## Work required:
Determine how many lines in the entries below contain "ipynb", and output only that number.

## Data in this exercise:
▬▬▬▬▬▬

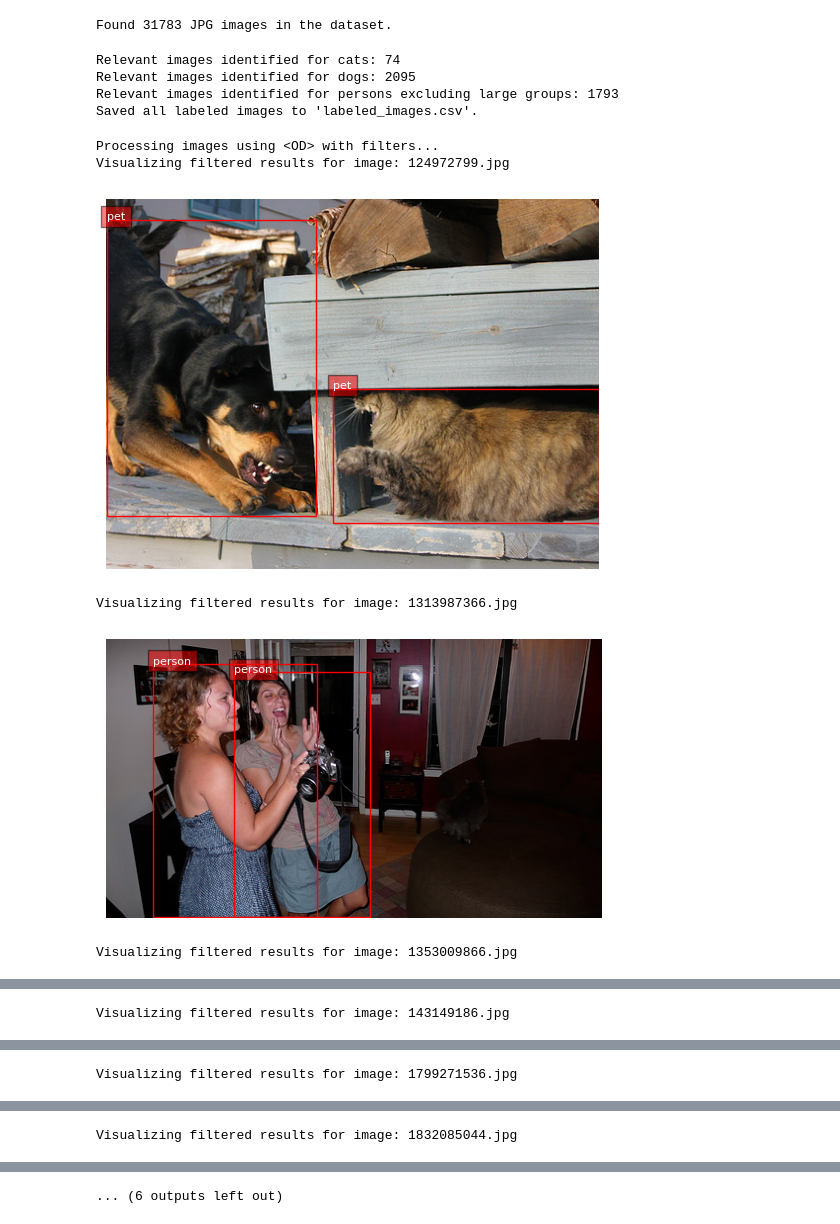
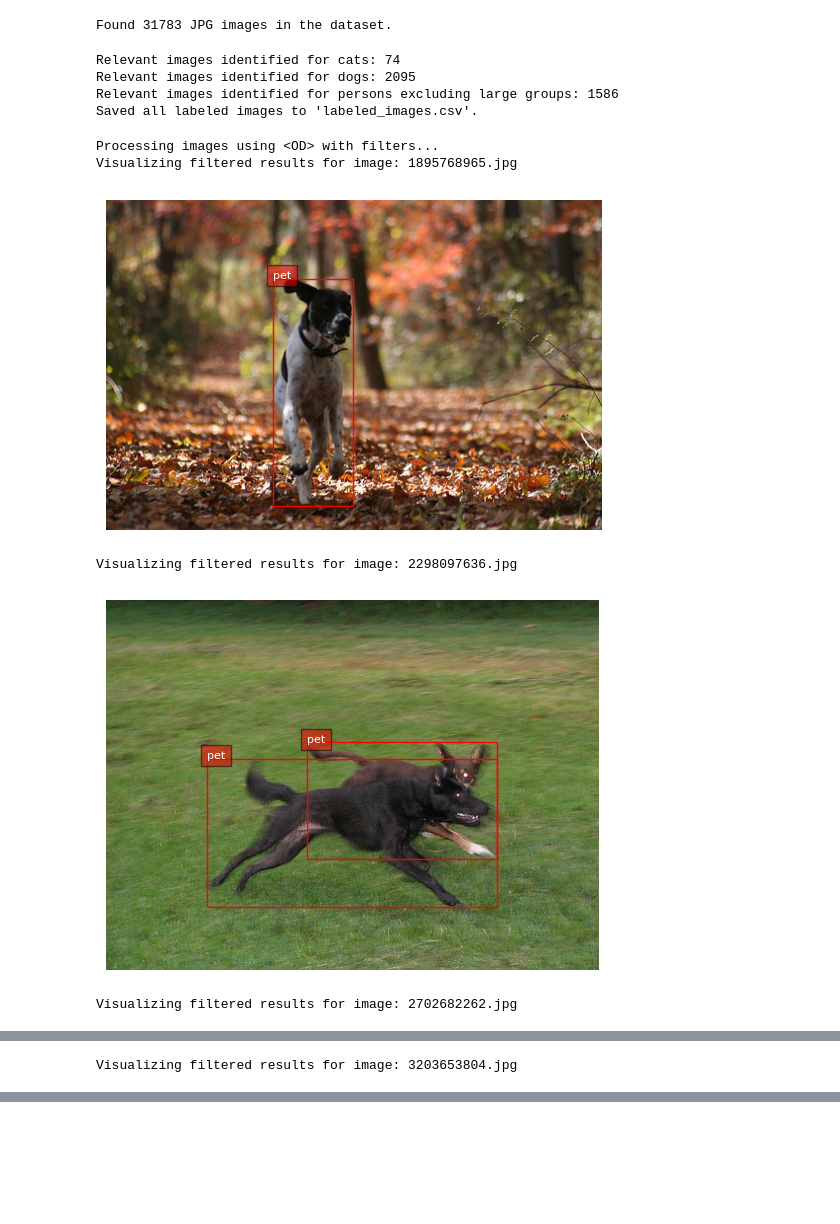
Before and after one commit to aiigoradam/CV_Project, a Jupyter notebook: flickr_inference.ipynb, the cells around one changed output, grey strips where cells are left out. Cells and saved outputs as stored; diff of their text form; code cells hidden in the pictures; blank space fills up the shorter version.

Commit message:
Add flickr dataset configuration and update labeled images

```diff
--- a/flickr_inference.ipynb
+++ b/flickr_inference.ipynb
@@ -137,18 +116,6 @@ caption = caption.groupby('image_name')['comment'].apply(lambda x: ' '.join(map(
 
 # Function to filter images based on inclusion and exclusion criteria
 def filter_and_label_images(caption, inclusion_keywords, exclusion_keywords=None, label=None):
-    """
-    Filters images based on inclusion and exclusion keywords and assigns a label.
-
-    Parameters:
-    - caption: DataFrame with combined comments for each image.
-    - inclusion_keywords: List of keywords to include.
-    - exclusion_keywords: List of keywords to exclude (default: None).
-    - label: Label to assign to filtered images (default: None).
-
-    Returns:
-    - DataFrame with filtered image names and their assigned label.
-    """
     # Pre-compile regex patterns
     inclusion_patterns = [re.compile(rf'\b{keyword}\b', re.IGNORECASE) for keyword in inclusion_keywords]
     exclusion_patterns = (
@@ -172,14 +139,22 @@ def filter_and_label_images(caption, inclusion_keywords, exclusion_keywords=None
 
     return pd.DataFrame(labeled_images)
 
-
 # Filter and label images
 cat_images = filter_and_label_images(caption, inclusion_keywords=['cat'], label='cat')
 dog_images = filter_and_label_images(caption, inclusion_keywords=['dog'], label='dog')
 person_images = filter_and_label_images(
     caption,
-    inclusion_keywords=['face', 'posing', 'smile'],
-    exclusion_keywords=['four', 'five', 'six', 'seven', 'eight', 'nine', 'surrounded', 'many', 'several'],
+    inclusion_keywords=[
+        'face', 'posing', 'smile'
+    ],
+    exclusion_keywords=[
+        'four', 'five', 'six', 'seven',
+        'eight', 'nine', 'surrounded',
+        'many', 'several', 'crowd',
+        'team', 'group', 'gathering',
+        'audience', 'mob', 'parade',
+        'spectators', 'fans'
+    ],
     label='person'
 )
 
@@ -197,50 +172,50 @@ print(f"Saved all labeled images to 'labeled_images.csv'.")
 # %% [output]
 Relevant images identified for cats: 74
 Relevant images identified for dogs: 2095
-Relevant images identified for persons excluding large groups: 1793
+Relevant images identified for persons excluding large groups: 1586
 Saved all labeled images to 'labeled_images.csv'.
 # %%
 # Load filtered image names from CSV
 images = pd.read_csv("labeled_images.csv")['image_name'].tolist()
 
-# Select a subset of images for visualization
-sample_images = images[:10]  # Adjust range as needed
+# sample_images = images[:3]  # Select images for visualization
+sample_images = random.sample(images, 4)  # Randomly sample images
 
 print("Processing images using <OD> with filters...")
 
 for img_name in sample_images:
     try:
         # Load the image
         image_path = f"flickr30k_images/{img_name}"  # Adjust to your dataset path
         image = Image.open(image_path).convert('RGB')
 
-        # Step 1: Perform Object Detection
+        # Perform Object Detection
         task_prompt = '<OD>'
-        od_results = run_example(task_prompt, image)
+        od_results = perform_florence_task(task_prompt, image)
 
         # Extract bounding boxes and labels
         bboxes = od_results['<OD>']['bboxes']
         labels = od_results['<OD>']['labels']
 
-        # Apply filters to refine results
-        filtered_bboxes, filtered_labels = apply_filters(image, bboxes, labels)
+        # Filter and relabel the results
+        filtered_bboxes, filtered_labels = filter_and_relabel(image, bboxes, labels)
 
         # Combine filtered results for visualization
         filtered_results = {'bboxes': filtered_bboxes, 'labels': filtered_labels}
 
         # Visualize the bounding boxes on the image
         if filtered_bboxes:
             print(f"Visualizing filtered results for image: {img_name}")
             plot_bbox(image, filtered_results)
         else:
             print(f"No relevant objects found in image: {img_name}")
 
     except Exception as e:
         print(f"Error processing image {img_name}: {e}")
 # %% [output]
 Processing images using <OD> with filters...
-Visualizing filtered results for image: 124972799.jpg
+Visualizing filtered results for image: 1895768965.jpg
-[figure, old version]
+[figure, new version]
-Visualizing filtered results for image: 1313987366.jpg
+Visualizing filtered results for image: 2298097636.jpg
-[figure, old version]
+[figure, new version]
-Visualizing filtered results for image: 1353009866.jpg
+Visualizing filtered results for image: 2702682262.jpg
@@ -248 +223 @@ Visualizing filtered results for image: 1353009866.jpg
-Visualizing filtered results for image: 143149186.jpg
+Visualizing filtered results for image: 3203653804.jpg
@@ -250 +224,0 @@ Visualizing filtered results for image: 143149186.jpg
-Visualizing filtered results for image: 1799271536.jpg
@@ -252 +224,0 @@ Visualizing filtered results for image: 1799271536.jpg
-Visualizing filtered results for image: 1832085044.jpg
@@ -254,4 +225,3 @@ Visualizing filtered results for image: 1832085044.jpg
-... (6 outputs left out)
 # %%
 # Load images with labels
 images = pd.read_csv("labeled_images.csv")
```
Also changed, not shown: parts of 5 cells of this notebook, 4 other files.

▬▬▬▬▬▬

## Response for this exercise:
3